I haven't even put the
Purim costumes away yet, and already in my son's kindergarten, the
children are learning the story of baby Moses in the basket. The older I
get, the smaller the gaps seem between one holiday and the next. Maybe
it's the nature of being a mom to school age children. After all,
you have to keep those kids focused on something. And holiday themes are
always a good way to get their attention. Yet we are all children of God.
Maybe the on-going cyclical nature of the Biblical feasts is God's
gracious and loving way to get our attention and keep our hearts set on

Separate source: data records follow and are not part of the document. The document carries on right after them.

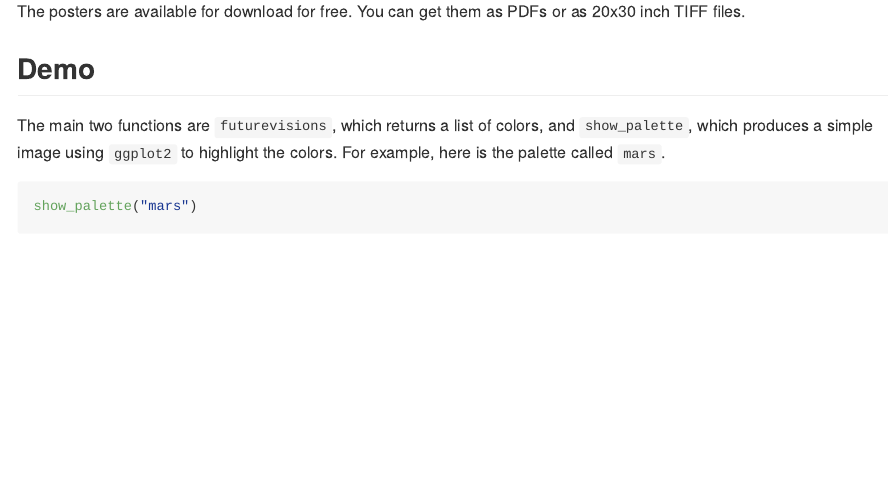
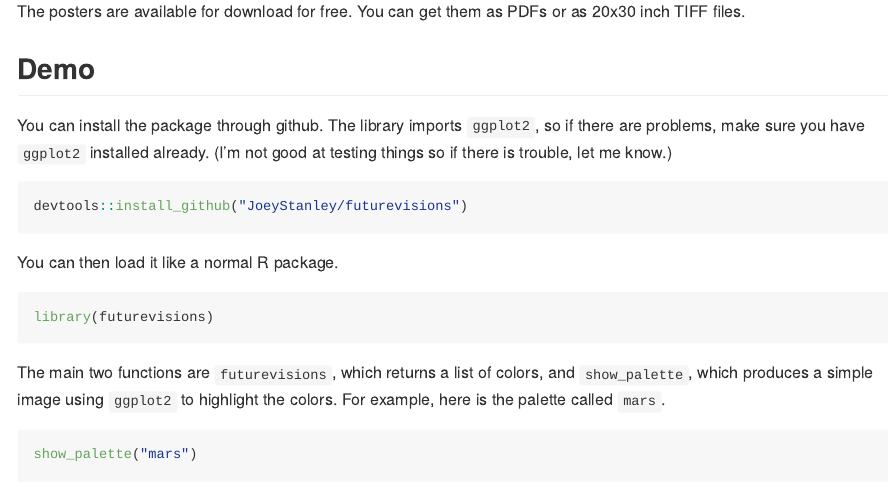
Before and after one commit to JoeyStanley/futurevisions, an R Markdown document (README.Rmd): the page in a window 1100 px wide, from 310 px down. Rendered offline with R 4.5, knitr and Pandoc, with nearby package versions; code that draws random numbers runs with fixed seeds of ours.

Commit message:
installation instructions

````diff
--- a/README.Rmd
+++ b/README.Rmd
@@ -21,6 +21,18 @@ The posters are available for download for free. You can get them as PDFs or as
 ```{r, echo = FALSE, message = FALSE, warning = FALSE}
 library(ggplot2)
 source("R/futurevisions.R")
+```
+
+You can install the package through github. The library imports `ggplot2`, so if there are problems, make sure you have `ggplot2` installed already. (I'm not good at testing things so if there is trouble, let me know.)
+
+```{r, eval = FALSE}
+devtools::install_github("JoeyStanley/futurevisions")
+```
+
+You can then load it like a normal R package.
+
+```{r, eval = FALSE}
+library(futurevisions)
 ```
 
 The main two functions are `futurevisions`, which returns a list of colors, and `show_palette`, which produces a simple image using `ggplot2` to highlight the colors. For example, here is the palette called `mars`.
````
Also changed, not shown: README.md.
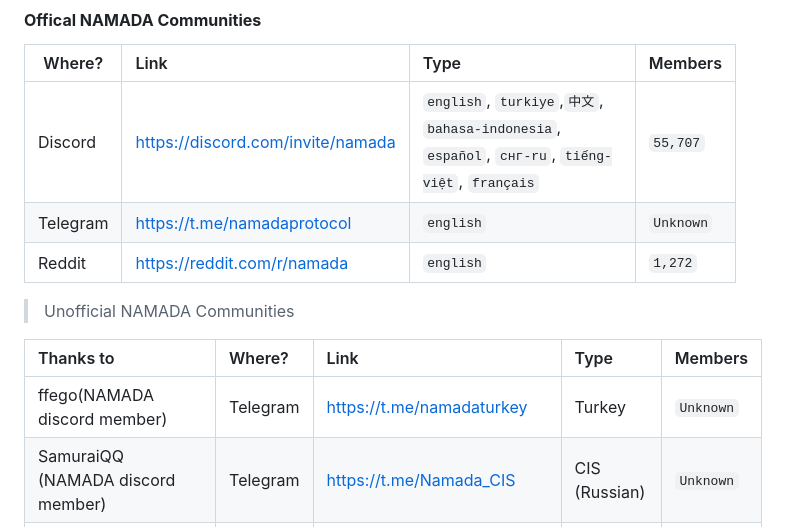
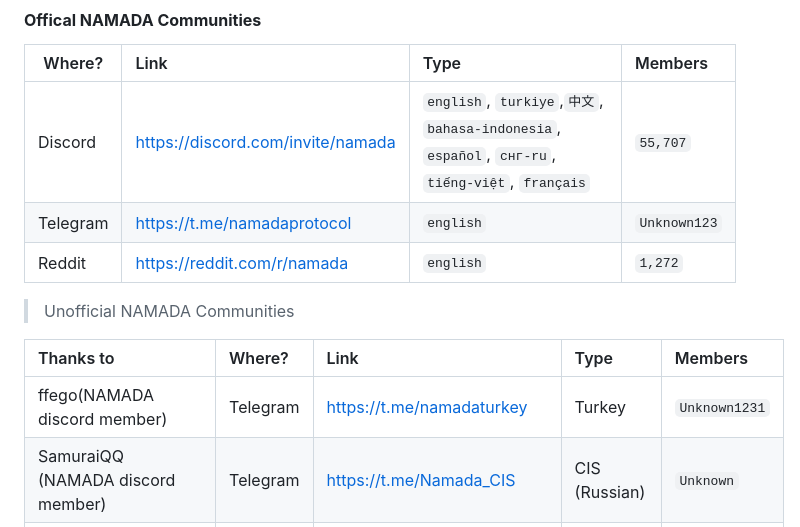
Before and after one commit to MELLIFERA-Labs/namada-awesome, a Markdown page: README.md, the part around the change. Drawn GitHub-style.

Commit message:
chore: trigger action

```diff
--- a/README.md
+++ b/README.md
@@ -74,14 +74,14 @@
 | Where?   | Link                                | Type                                                                                           | Members                      |
 | -------- |:----------------------------------- |:---------------------------------------------------------------------------------------------- |:---------------------------- |
 | Discord  | <https://discord.com/invite/namada> | `english`, `turkiye`,`中文`, `bahasa-indonesia`, `español`, `снг-ru`, `tiếng-việt`, `français` | <!--members_count-->`55,707` |
-| Telegram | <https://t.me/namadaprotocol>       | `english`                                                                                      | <!--members_count-->`Unknown`  |
+| Telegram | <https://t.me/namadaprotocol>       | `english`                                                                                      | <!--members_count-->`Unknown123`  |
 | Reddit   | <https://reddit.com/r/namada>       | `english`                                                                                      | <!--members_count-->`1,272`  |
 
 > Unofficial NAMADA Communities
 
 | Thanks to                                        | Where?   | Link                          | Type          | Members                  |
 |:------------------------------------------------ |:-------- |:----------------------------- |:------------- |:------------------------ |
-| ffego(NAMADA discord member)                     | Telegram | <https://t.me/namadaturkey>   | Turkey        | <!--members_count-->`Unknown` |
+| ffego(NAMADA discord member)                     | Telegram | <https://t.me/namadaturkey>   | Turkey        | <!--members_count-->`Unknown1231` |
 | SamuraiQQ  (NAMADA discord member)               | Telegram | <https://t.me/Namada_CIS>     | CIS (Russian) | <!--members_count-->`Unknown` |
 | Unknown                                          | Telegram | <https://t.me/NamadaTR>       | Turkey        | <!--members_count-->`Unknown` |
 | [CaptainClogs](https://twitter.com/captainclogs) | Telegram | <https://t.me/namada_id>      | Indonesia     | <!--members_count-->`Unknown` |
```
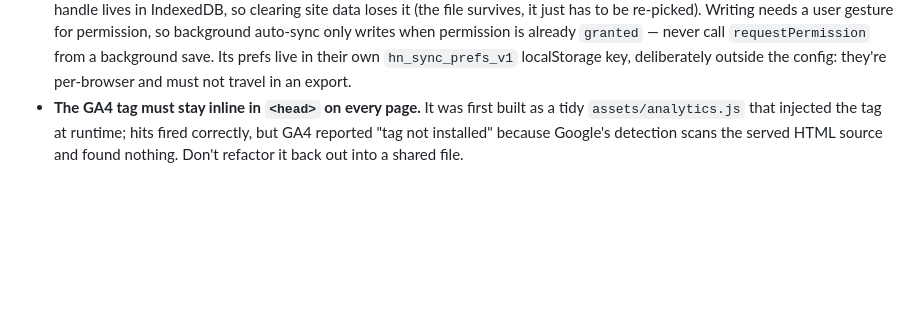
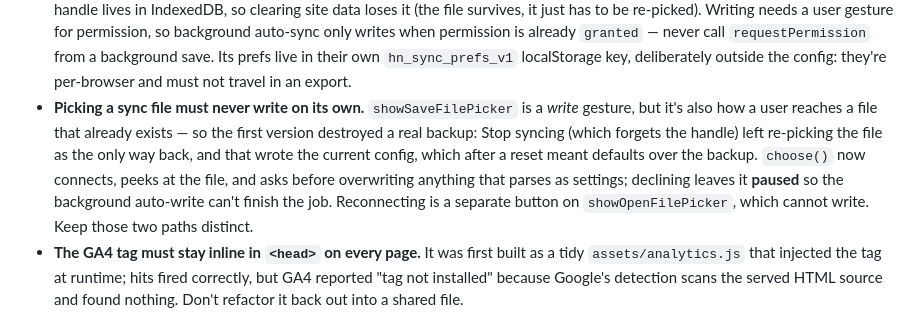
Before and after one commit to MykulCarr/happening-now, a Markdown page: CLAUDE.md, the part around the change. Drawn GitHub-style; blank space fills up the shorter version.

```diff
--- a/CLAUDE.md
+++ b/CLAUDE.md
@@ -94,6 +94,16 @@ Two traps that both produce confident, wrong answers:
   already `granted` — never call `requestPermission` from a background save. Its
   prefs live in their own `hn_sync_prefs_v1` localStorage key, deliberately
   outside the config: they're per-browser and must not travel in an export.
+- **Picking a sync file must never write on its own.** `showSaveFilePicker` is
+  a *write* gesture, but it's also how a user reaches a file that already
+  exists — so the first version destroyed a real backup: Stop syncing (which
+  forgets the handle) left re-picking the file as the only way back, and that
+  wrote the current config, which after a reset meant defaults over the backup.
+  `choose()` now connects, peeks at the file, and asks before overwriting
+  anything that parses as settings; declining leaves it **paused** so the
+  background auto-write can't finish the job. Reconnecting is a separate
+  button on `showOpenFilePicker`, which cannot write. Keep those two paths
+  distinct.
 - **The GA4 tag must stay inline in `<head>` on every page.** It was first built
   as a tidy `assets/analytics.js` that injected the tag at runtime; hits fired
   correctly, but GA4 reported "tag not installed" because Google's detection
```
Also changed, not shown: NOTES.md (+33 -0 lines).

There's a funny saying that sums up the message of every Jewish
holiday: "They tried to kill us, God made sure we won. Let's eat!"
While certainly true in a very general and humorous way, this saying

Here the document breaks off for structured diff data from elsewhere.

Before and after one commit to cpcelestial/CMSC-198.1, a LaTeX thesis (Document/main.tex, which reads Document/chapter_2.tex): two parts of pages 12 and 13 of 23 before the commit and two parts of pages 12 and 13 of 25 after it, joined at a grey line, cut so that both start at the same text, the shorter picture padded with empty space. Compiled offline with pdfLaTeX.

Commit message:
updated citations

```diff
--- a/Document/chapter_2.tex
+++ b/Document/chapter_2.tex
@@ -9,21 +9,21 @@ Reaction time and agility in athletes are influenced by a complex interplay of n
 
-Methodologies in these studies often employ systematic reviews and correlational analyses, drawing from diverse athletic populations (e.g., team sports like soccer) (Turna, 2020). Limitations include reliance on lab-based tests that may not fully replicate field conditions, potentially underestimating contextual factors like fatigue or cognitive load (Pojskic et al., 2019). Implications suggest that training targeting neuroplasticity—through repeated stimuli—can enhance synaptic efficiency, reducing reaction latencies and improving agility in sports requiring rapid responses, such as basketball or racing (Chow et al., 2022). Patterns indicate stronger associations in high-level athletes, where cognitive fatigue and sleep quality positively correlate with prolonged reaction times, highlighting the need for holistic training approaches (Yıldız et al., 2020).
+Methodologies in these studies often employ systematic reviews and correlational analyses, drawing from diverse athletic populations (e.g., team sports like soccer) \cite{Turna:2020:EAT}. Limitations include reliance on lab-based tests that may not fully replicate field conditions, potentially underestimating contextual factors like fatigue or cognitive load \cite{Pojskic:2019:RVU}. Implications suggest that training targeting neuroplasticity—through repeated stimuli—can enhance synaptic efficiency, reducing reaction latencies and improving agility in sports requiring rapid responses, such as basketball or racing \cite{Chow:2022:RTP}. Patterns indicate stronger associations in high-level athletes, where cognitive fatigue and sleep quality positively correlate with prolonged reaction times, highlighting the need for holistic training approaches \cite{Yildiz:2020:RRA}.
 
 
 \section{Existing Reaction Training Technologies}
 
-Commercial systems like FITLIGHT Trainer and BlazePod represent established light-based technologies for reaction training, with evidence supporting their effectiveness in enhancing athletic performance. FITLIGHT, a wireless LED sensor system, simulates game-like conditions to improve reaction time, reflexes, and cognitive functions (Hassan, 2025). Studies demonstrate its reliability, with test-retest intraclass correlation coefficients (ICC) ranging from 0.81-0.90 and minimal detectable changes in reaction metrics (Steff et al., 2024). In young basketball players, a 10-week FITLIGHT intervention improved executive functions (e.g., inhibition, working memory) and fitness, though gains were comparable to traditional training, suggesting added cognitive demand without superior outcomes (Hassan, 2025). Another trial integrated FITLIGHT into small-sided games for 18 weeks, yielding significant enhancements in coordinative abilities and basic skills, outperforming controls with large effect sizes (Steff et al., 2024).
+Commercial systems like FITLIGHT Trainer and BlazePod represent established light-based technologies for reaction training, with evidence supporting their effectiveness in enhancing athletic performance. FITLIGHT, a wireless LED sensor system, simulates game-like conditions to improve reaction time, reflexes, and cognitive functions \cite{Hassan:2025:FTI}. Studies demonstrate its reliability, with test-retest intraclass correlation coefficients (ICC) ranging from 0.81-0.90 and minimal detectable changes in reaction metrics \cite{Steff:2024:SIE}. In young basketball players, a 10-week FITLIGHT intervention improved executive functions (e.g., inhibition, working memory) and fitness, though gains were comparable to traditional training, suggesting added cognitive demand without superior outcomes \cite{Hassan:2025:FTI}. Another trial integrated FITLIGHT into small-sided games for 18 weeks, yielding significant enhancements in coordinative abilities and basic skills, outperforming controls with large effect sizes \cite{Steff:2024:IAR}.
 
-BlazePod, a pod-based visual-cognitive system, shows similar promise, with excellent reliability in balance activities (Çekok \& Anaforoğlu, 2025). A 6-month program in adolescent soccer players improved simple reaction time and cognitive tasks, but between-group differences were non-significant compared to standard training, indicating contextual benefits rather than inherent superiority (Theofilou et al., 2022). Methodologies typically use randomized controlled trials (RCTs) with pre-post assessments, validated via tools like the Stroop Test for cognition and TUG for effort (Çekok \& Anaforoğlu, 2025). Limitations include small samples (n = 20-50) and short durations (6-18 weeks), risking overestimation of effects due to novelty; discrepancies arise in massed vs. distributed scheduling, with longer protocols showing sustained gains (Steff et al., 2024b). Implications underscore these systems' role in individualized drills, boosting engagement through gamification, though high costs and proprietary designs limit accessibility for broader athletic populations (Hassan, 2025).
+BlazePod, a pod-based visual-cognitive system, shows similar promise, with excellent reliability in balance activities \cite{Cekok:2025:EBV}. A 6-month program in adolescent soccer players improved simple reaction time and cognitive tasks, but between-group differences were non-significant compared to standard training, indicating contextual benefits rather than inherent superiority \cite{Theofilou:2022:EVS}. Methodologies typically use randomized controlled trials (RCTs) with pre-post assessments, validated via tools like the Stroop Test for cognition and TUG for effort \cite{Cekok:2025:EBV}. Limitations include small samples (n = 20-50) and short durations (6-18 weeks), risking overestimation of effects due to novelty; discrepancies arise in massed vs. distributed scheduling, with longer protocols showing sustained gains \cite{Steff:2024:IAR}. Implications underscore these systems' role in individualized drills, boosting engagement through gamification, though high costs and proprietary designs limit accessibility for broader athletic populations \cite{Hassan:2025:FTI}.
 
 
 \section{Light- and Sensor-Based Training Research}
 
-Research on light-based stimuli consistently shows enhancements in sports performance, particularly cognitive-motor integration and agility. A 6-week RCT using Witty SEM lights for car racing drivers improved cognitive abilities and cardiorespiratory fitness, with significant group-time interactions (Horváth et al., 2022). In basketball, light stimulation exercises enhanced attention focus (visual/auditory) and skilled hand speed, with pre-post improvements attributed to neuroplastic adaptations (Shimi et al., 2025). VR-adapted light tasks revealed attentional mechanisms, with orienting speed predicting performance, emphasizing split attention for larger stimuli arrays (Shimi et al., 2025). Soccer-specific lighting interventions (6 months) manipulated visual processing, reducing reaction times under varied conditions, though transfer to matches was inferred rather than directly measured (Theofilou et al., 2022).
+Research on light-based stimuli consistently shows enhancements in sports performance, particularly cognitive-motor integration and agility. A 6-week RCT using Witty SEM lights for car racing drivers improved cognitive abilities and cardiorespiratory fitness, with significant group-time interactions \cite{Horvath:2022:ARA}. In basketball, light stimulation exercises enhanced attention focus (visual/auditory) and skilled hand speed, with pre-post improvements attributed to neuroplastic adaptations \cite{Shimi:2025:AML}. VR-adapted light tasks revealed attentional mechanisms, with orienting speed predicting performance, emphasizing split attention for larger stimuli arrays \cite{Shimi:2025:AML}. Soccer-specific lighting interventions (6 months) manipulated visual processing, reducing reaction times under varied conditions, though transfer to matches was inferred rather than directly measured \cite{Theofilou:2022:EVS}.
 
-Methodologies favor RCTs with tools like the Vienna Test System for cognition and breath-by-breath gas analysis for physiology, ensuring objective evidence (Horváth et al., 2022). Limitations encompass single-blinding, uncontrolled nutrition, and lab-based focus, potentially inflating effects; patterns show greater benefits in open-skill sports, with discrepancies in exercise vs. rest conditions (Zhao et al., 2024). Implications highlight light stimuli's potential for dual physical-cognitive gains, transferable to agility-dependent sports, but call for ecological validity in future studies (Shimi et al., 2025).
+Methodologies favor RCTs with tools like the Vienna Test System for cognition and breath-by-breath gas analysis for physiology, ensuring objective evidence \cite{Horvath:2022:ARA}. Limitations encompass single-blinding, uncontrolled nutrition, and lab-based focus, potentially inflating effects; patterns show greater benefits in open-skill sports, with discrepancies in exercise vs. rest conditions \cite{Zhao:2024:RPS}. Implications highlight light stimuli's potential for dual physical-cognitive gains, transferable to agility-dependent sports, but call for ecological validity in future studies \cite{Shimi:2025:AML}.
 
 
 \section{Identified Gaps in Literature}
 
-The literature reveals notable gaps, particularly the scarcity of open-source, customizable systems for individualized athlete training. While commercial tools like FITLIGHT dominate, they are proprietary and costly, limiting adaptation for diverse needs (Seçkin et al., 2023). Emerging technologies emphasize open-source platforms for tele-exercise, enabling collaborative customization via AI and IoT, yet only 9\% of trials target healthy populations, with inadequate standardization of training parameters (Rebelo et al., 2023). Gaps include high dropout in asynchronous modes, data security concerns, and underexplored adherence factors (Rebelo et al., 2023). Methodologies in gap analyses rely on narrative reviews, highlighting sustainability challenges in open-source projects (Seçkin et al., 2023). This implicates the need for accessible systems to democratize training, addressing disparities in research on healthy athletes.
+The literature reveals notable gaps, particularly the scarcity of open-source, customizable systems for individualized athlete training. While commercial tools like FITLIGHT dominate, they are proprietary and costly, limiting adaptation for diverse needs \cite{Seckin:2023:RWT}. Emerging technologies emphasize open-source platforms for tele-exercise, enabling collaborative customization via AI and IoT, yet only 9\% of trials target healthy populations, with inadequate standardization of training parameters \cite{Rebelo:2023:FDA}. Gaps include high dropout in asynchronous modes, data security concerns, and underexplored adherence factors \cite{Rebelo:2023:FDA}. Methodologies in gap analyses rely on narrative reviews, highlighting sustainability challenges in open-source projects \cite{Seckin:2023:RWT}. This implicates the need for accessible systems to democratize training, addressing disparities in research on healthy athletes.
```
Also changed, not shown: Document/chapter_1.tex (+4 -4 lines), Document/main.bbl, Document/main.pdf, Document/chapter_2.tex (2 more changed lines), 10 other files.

again points to the need/benefit of experiencing, even imbibing, yes
repeatedly ingesting the stories of the faithfulness of God.
On Friday nights we bless the Creator of the Universe for creating the
fruit of the vine and bringing forth bread from the earth. We remember
that He made the world in six days and on the seventh day He rested. And
we commemorate the Shabbat by eating a special meal.
On Purim we read the story of Queen Esther and how she and Mordechai lead
a nationwide prayer meeting to call on God's faithfulness. We dress
up in crazy, cute and colorful costumes, remembering how Esther hid her
true identity until the right time. And we eat sweet "Haman's ears"
cookies to celebrate God's victory for our people over the evil
Haman of Agag.
Now, lest we sit for a moment and be tempted to forget the triumph and
faithfulness of God, we are wooed into the Passover season. The pink and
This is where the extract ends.